In line with the theme of this year’s conference “Flourishing Cities”, BSG hosted the mayor of Medellín, Aníbal Gaviria, to offer his insights into the remarkable transformation of his city over the past two decades from “the city of death” to “the world’s most innovative city”.
The most important lesson we can draw from Medellín’s experience, according to Mayor Gaviria, is that continuity is crucial for the sustainability of public policies. Despite the fact that the city has been governed by four mayors from different political parties over the past quarter century, he attributes the city’s achievements to their collective efforts, which were largely based on unified objectives. The residents of Medellín have voted for the continuity of innovative policies, irrespective of the governors involved.
Asked what the major challenges he faced as a mayor, Mr Gaviria said violence and inequality constituted both challenges and metrics for success. He believes that greater equality and reducing the sense of injustice are the twin solutions to violence. Twenty years ago, Medellín was the world’s most violent city, with homicide rates twice as high as today’s highest global rates. Today, however, the city’s homicide rate is below the average rates in Colombia and Latin America. Moreover, the extreme poverty rate has reached 3 percent, down from 8 percent twenty years ago.
Gaviria pointed out that successive governments considered education as the most effective tool to counter inequality and violence. In most cases, young people are either the victims or perpetrators of violence. Thus, educating them would contribute to the reduction of violence by turning them away from crime, the mayor added.

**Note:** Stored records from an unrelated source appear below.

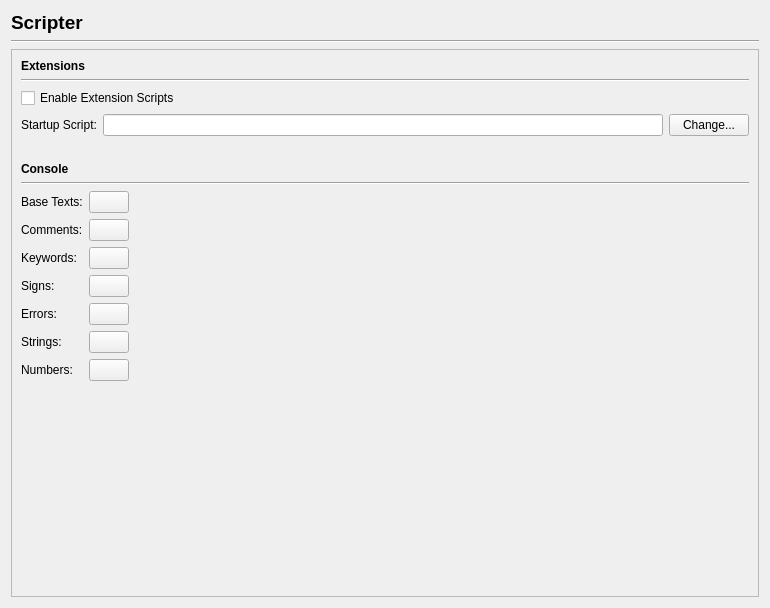
First picture: the form in scribus/plugins/scriptplugin/prefs_scripterbase.ui, repository scribusproject/scribus, before the edit.
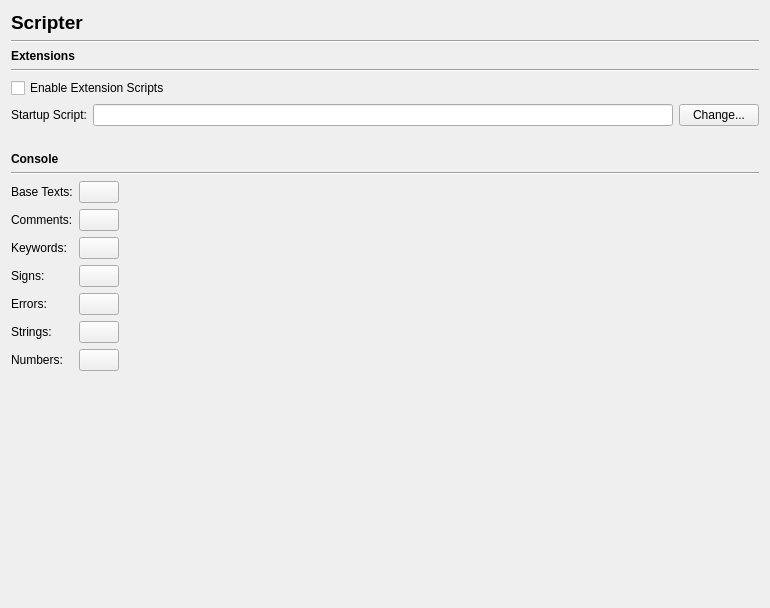
Second picture: the form after the edit.

Commit message: #16367: Remove frame border from hidden scrollareas in main Preferences dialog <bubu>

The edit to the form file:
```diff
--- a/scribus/plugins/scriptplugin/prefs_scripterbase.ui
+++ b/scribus/plugins/scriptplugin/prefs_scripterbase.ui
@@ -37,6 +37,12 @@
    </item>
    <item>
     <widget class="QScrollArea" name="scrollArea">
+     <property name="frameShape">
+      <enum>QFrame::NoFrame</enum>
+     </property>
+     <property name="frameShadow">
+      <enum>QFrame::Plain</enum>
+     </property>
      <property name="widgetResizable">
       <bool>true</bool>
      </property>
@@ -50,6 +56,15 @@
        </rect>
       </property>
       <layout class="QVBoxLayout" name="verticalLayout">
+       <property name="leftMargin">
+        <number>0</number>
+       </property>
+       <property name="topMargin">
+        <number>0</number>
+       </property>
+       <property name="rightMargin">
+        <number>0</number>
+       </property>
        <item>
         <widget class="QLabel" name="extensionsTitleLabel">
          <property name="font">
```
The commit also changes 7 other files.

He pointed out that the improvements in Medellin’s public transportation system are key to advancing equality, because of their role in integrating citizens from different socioeconomic backgrounds. People from all income levels use the underground, for instance, while the new Metrocable system connects the previously marginalised residents of mountains to the city centre. Continuing to develop the public transport system is the strategy of the current government to address the problem of inequality.

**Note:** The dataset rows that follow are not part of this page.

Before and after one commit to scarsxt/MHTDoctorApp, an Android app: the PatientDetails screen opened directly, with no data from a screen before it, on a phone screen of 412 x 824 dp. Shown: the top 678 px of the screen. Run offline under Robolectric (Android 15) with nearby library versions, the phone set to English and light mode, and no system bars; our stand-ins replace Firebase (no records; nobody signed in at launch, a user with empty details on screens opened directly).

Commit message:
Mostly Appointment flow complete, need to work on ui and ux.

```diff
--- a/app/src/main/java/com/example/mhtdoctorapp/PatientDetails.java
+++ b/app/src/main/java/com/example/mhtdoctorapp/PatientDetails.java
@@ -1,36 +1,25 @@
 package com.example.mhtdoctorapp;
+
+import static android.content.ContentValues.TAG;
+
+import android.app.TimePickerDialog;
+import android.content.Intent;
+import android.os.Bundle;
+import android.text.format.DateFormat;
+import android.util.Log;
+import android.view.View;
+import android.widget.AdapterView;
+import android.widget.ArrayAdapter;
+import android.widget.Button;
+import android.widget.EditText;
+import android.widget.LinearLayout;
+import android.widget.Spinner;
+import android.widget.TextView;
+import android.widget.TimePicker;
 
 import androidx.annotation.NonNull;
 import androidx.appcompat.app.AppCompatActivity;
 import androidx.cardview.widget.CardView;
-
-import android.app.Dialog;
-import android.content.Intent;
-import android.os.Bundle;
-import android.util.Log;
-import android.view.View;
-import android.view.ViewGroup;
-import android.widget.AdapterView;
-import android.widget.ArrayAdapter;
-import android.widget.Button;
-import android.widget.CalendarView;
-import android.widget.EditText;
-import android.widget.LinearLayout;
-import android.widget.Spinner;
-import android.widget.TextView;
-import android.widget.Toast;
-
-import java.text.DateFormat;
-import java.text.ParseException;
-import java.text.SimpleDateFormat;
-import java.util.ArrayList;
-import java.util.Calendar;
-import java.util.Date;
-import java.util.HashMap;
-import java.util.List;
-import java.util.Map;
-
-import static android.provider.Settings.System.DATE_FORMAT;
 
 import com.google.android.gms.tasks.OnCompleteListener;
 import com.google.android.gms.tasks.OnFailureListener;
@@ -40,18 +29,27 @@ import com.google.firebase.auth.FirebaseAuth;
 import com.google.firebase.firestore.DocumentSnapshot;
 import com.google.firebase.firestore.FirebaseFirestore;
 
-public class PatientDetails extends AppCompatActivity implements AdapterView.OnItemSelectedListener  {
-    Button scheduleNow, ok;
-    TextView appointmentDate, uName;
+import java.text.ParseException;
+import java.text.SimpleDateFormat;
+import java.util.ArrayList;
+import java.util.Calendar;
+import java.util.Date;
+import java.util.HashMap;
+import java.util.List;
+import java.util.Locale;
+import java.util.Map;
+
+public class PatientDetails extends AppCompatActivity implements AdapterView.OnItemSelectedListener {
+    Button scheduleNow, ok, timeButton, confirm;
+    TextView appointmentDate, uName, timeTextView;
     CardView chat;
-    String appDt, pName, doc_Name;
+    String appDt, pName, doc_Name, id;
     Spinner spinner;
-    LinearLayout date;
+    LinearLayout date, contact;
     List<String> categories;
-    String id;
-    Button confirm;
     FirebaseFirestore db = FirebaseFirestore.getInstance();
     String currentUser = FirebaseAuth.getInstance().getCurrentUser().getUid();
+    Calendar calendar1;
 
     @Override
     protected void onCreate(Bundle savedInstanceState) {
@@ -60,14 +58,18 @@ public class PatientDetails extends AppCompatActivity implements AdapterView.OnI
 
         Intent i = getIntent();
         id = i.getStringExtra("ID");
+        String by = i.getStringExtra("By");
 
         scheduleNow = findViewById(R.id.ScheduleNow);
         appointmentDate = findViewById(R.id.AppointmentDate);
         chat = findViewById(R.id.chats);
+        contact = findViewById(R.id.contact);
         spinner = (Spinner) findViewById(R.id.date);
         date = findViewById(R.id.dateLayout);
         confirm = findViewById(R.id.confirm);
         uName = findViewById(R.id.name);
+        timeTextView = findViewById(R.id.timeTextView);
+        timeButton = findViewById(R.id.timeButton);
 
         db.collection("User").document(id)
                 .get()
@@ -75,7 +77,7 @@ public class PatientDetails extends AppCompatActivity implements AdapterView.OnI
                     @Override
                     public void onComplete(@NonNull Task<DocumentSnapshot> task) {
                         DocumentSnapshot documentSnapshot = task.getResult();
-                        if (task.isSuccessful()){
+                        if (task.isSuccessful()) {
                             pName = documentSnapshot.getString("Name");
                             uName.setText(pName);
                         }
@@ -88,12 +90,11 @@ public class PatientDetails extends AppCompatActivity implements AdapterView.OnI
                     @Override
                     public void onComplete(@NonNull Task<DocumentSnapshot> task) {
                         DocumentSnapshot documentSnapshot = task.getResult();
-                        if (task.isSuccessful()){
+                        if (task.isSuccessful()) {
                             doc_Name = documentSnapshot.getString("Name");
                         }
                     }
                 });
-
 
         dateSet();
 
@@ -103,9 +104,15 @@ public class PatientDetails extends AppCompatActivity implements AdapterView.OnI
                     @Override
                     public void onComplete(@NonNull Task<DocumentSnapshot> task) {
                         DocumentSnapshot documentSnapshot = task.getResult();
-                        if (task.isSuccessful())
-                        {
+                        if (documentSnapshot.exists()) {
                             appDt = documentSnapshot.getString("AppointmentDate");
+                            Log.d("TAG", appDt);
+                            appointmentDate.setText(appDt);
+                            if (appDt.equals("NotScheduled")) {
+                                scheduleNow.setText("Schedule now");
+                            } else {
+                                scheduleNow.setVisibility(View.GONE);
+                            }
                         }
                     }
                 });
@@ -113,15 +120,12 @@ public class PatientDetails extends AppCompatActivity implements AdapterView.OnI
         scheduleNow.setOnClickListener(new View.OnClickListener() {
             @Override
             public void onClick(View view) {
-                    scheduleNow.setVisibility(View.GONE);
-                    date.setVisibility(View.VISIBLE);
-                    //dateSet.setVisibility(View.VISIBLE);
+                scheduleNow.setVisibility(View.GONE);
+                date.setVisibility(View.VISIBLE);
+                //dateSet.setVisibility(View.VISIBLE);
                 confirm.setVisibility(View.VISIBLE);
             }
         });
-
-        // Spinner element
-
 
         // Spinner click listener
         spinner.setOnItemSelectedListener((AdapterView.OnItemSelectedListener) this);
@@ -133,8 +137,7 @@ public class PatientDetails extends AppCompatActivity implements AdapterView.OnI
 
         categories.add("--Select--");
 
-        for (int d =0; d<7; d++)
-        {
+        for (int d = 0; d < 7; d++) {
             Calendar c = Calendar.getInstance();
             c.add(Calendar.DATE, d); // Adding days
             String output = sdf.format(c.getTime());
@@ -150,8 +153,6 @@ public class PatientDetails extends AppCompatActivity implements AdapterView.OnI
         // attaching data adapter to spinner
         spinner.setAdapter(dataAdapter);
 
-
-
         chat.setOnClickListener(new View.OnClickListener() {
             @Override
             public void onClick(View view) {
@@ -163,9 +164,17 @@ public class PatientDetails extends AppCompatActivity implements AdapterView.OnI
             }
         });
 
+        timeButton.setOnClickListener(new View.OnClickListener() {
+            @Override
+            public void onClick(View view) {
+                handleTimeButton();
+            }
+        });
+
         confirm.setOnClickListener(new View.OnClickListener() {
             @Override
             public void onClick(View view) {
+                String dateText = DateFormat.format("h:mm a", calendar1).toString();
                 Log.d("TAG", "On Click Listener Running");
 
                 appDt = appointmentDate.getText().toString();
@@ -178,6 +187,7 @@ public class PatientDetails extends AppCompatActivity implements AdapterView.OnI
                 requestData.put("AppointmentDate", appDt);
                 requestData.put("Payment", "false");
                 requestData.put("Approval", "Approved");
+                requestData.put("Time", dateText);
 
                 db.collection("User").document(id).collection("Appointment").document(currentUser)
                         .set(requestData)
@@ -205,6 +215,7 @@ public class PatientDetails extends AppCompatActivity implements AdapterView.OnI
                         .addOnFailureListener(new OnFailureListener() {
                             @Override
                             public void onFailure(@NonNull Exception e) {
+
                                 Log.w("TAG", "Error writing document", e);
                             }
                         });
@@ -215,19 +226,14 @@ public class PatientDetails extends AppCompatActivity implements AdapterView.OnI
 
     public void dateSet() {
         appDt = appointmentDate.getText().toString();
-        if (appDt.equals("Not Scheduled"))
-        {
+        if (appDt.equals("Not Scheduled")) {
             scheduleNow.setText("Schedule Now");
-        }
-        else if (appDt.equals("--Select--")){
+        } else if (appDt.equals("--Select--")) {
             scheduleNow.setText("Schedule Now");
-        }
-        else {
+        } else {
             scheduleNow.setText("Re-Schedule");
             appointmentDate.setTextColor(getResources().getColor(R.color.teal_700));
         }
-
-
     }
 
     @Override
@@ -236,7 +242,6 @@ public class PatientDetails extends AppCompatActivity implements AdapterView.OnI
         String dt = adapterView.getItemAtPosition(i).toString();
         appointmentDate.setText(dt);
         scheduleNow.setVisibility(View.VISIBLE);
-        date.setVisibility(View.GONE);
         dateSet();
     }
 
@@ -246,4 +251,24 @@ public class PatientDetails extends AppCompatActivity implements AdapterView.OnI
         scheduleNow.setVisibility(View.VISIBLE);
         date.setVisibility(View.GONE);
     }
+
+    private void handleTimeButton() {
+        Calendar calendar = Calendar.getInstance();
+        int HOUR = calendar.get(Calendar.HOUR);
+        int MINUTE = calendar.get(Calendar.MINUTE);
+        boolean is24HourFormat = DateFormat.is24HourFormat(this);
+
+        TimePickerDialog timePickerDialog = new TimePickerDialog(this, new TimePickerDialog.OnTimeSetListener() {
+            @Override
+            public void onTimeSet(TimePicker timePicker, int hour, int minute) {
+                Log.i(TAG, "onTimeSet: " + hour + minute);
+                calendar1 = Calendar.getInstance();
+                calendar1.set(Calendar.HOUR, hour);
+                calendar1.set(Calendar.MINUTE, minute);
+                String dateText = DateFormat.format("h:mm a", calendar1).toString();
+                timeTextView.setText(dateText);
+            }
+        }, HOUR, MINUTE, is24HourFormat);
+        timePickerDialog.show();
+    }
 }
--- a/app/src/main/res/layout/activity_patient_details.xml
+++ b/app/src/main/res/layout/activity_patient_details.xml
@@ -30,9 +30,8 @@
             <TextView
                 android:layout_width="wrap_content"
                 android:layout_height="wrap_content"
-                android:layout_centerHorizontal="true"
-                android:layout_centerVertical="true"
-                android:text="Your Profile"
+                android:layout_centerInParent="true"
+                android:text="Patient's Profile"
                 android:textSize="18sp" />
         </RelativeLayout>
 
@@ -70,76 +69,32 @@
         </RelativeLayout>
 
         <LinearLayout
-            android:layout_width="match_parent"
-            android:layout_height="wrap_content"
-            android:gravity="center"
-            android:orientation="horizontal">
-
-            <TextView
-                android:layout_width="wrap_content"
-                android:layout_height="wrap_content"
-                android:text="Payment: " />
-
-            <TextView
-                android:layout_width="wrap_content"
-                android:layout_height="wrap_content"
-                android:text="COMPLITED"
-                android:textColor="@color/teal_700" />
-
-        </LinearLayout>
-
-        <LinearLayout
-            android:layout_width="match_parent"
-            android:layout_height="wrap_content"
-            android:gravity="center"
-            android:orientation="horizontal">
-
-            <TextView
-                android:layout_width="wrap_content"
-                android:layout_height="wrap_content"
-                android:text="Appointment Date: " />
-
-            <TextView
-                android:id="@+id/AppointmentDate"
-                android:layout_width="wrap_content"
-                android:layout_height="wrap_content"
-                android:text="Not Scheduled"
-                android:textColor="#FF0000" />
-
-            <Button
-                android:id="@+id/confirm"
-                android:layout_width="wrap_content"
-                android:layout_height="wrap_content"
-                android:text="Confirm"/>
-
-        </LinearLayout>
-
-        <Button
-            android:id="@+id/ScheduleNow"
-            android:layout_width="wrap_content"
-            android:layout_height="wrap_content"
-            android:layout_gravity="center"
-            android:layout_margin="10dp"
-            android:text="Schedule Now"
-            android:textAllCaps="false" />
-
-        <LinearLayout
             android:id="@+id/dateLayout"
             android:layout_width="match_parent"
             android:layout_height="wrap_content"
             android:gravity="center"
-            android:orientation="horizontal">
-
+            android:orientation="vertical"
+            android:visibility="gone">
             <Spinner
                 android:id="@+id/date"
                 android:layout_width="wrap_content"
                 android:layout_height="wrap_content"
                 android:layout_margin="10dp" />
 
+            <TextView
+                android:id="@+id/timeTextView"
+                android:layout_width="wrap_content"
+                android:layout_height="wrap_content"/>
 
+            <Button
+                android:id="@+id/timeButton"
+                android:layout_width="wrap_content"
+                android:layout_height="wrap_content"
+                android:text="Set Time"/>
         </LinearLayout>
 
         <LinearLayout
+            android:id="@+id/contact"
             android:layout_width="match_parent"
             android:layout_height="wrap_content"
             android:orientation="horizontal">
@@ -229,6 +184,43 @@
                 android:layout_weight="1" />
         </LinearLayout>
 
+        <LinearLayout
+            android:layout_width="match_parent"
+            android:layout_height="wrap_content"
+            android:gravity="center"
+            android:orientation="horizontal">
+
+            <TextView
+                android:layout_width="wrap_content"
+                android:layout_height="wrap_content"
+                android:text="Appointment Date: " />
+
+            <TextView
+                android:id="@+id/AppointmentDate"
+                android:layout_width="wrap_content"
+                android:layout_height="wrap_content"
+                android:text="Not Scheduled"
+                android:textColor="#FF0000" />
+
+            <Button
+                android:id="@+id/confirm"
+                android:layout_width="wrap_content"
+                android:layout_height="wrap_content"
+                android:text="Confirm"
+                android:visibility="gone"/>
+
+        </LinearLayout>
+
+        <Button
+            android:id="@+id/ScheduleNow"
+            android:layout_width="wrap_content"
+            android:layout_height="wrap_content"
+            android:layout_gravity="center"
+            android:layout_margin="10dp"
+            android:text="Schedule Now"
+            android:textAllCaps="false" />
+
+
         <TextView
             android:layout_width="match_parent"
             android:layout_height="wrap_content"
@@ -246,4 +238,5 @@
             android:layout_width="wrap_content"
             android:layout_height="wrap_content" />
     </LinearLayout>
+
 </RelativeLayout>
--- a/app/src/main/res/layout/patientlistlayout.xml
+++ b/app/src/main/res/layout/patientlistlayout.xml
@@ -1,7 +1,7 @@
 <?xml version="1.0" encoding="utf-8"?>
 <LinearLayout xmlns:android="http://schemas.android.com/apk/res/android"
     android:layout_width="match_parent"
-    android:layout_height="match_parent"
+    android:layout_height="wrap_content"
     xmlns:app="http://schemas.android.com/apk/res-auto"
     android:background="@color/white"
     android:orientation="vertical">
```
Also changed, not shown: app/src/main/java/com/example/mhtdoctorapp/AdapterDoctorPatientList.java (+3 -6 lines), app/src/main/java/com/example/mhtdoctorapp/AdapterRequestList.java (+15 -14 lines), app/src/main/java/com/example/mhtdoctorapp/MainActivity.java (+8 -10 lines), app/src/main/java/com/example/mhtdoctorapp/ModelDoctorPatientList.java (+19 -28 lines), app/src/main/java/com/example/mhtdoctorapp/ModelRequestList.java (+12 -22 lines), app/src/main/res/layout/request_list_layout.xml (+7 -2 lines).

He added that the river-park project launched in mid-2014 aims at erasing barriers among citizens by providing a shared public space for recreation.
The Mayor also cited the example of the flower festival held in August every year, where 700,000 citizens gather to watch a flower parade. This parade, in his view, is a manifestation of equality among citizens.

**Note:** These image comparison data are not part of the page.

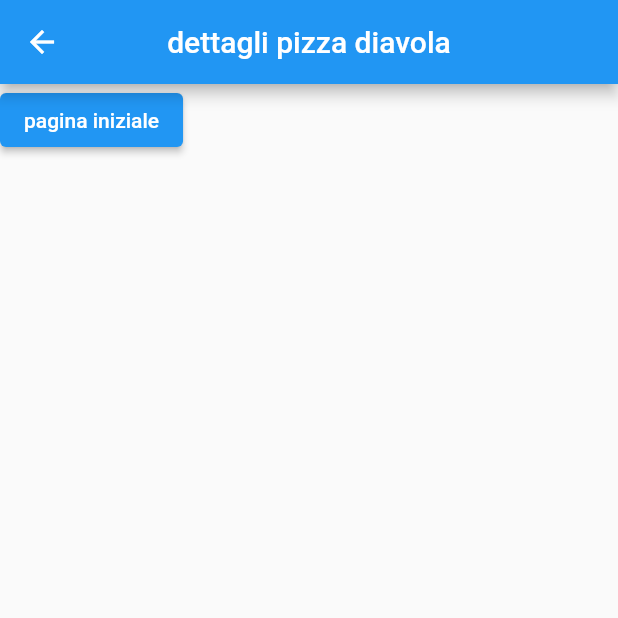
After one commit to francoforte123/app_flutter_dettagli_immagini, a Flutter app: the DettagliPizzaDiavola screen opened directly, on a phone screen of 412 x 824 dp, the top half of it. The commit adds this screen. Run offline on Flutter 3.47's test engine with Material 2 defaults, Android fonts, the phone set to English and light mode, and no system bars.

Commit message:
add connection the page a new pizza

```diff
--- /dev/null
+++ b/lib/screens/DettagliPizzaDiavola.dart
@@ -0,0 +1,30 @@
+import 'package:flutter/cupertino.dart';
+import 'package:flutter/material.dart';
+
+class DettagliPizzaDiavola extends StatelessWidget {
+  const DettagliPizzaDiavola({Key? key}) : super(key: key);
+
+  @override
+  Widget build(BuildContext context) {
+    return Scaffold(
+      appBar: AppBar(
+        centerTitle: true,
+        title: const Text(
+          "dettagli pizza diavola"
+        ),
+      ),
+      body: Column(
+        children: [
+          ElevatedButton(
+              onPressed: (){
+                Navigator.pop(context);
+              },
+              child: const Text(
+                "pagina iniziale"
+              ),
+          ),
+        ],
+      ),
+    );
+  }
+}
--- a/lib/screens/ScreenDettagli.dart
+++ b/lib/screens/ScreenDettagli.dart
@@ -8,7 +8,7 @@ class ScreenDettagli extends StatelessWidget {
     return Scaffold(
       appBar: AppBar(
         centerTitle: true,
-        title: const Text("screen dettagli"),
+        title: const Text("dettagli pizza margherita"),
       ),
       body: Column(
         children: [
```
Also changed, not shown: lib/screens/DettagliPizzaOrtolana.dart (added, +24 -0 lines), lib/screens/ScreenImmaginiGrid.dart (+18 -12 lines).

He stressed the importance of building trust between citizens and their government for the advancement of citizenship. As mayor of Medellín, Gaviria adopts the approach of “pedagogical urbanism” (in Spanish: urbanismo pedagógico), which means involving citizens in public policy decision-making. One example of this approach is a project called Jornadas de Vida y Equidad (which can be translated as “Life and Equality Days”) – a series of one-day meetings between the mayor and some 2,000 citizens at a public place in various neighbourhoods, where they discuss infrastructure projects scheduled to be launched in these areas.
For more on Medellín, have a look at this interview with mayor Gaviria by McKinsey&Company.